WHAT IS NEEDED: The answer must consist of every line below containing "return".

DATA UNDER STUDY:
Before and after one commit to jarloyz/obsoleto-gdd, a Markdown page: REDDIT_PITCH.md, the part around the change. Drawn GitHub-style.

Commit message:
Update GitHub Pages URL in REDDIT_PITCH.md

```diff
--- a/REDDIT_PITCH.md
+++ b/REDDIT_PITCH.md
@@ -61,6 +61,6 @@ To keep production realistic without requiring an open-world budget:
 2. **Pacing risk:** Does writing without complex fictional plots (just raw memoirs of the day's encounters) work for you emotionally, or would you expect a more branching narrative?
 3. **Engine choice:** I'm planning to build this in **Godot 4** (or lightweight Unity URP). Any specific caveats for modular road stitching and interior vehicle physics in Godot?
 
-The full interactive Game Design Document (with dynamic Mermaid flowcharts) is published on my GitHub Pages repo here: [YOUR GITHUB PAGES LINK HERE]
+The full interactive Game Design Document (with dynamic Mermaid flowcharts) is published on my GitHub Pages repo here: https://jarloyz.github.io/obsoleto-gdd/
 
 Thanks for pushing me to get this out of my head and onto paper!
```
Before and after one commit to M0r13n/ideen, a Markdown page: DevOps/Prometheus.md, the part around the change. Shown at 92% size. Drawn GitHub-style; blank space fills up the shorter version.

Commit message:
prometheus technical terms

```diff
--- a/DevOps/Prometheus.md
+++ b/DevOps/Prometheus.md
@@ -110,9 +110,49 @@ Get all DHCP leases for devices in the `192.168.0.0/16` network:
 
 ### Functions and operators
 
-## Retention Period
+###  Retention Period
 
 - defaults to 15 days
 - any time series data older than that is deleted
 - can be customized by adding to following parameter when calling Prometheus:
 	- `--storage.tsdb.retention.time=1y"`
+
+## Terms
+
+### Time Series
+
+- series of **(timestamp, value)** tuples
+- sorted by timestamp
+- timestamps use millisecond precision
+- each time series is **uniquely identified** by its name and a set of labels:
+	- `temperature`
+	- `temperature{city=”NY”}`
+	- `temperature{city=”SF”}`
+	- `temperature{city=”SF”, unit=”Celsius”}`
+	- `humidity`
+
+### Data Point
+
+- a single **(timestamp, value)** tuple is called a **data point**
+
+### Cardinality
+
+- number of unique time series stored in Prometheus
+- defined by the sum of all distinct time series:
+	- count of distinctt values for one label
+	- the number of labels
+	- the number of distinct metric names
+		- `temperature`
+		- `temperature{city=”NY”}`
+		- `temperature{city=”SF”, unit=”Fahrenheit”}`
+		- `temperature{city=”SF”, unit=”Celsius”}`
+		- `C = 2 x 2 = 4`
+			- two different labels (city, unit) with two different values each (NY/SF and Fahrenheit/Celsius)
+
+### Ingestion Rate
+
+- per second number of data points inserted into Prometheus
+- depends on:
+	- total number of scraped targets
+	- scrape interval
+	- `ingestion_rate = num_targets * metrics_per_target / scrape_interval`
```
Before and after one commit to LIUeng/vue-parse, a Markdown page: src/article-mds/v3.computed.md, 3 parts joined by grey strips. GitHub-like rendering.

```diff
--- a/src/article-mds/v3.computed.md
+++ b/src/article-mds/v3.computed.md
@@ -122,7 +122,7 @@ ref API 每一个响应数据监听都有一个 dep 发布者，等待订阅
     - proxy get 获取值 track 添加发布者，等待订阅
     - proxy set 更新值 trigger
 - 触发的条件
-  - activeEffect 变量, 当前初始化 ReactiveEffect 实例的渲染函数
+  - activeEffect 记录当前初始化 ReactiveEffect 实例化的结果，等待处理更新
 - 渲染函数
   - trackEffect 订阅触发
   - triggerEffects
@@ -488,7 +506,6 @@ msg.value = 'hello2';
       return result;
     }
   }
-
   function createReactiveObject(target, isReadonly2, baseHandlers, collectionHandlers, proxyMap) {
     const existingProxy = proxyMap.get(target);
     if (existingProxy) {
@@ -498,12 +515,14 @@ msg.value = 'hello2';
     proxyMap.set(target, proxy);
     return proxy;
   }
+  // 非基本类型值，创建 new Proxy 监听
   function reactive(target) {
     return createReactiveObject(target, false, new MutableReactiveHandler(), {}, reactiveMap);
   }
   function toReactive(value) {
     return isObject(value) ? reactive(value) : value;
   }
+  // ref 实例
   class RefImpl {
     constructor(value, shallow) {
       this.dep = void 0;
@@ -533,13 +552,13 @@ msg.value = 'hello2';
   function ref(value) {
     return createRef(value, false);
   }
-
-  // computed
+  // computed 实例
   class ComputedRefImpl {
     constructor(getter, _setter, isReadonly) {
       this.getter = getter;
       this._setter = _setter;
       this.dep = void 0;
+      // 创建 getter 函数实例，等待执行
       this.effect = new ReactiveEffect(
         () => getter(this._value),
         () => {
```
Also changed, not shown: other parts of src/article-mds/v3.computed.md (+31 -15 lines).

OUTPUT FOR THIS EXERCISE:
       return result;
     return proxy;
     return createReactiveObject(target, false, new MutableReactiveHandler(), {}, reactiveMap);
     return isObject(value) ? reactive(value) : value;
     return createRef(value, false);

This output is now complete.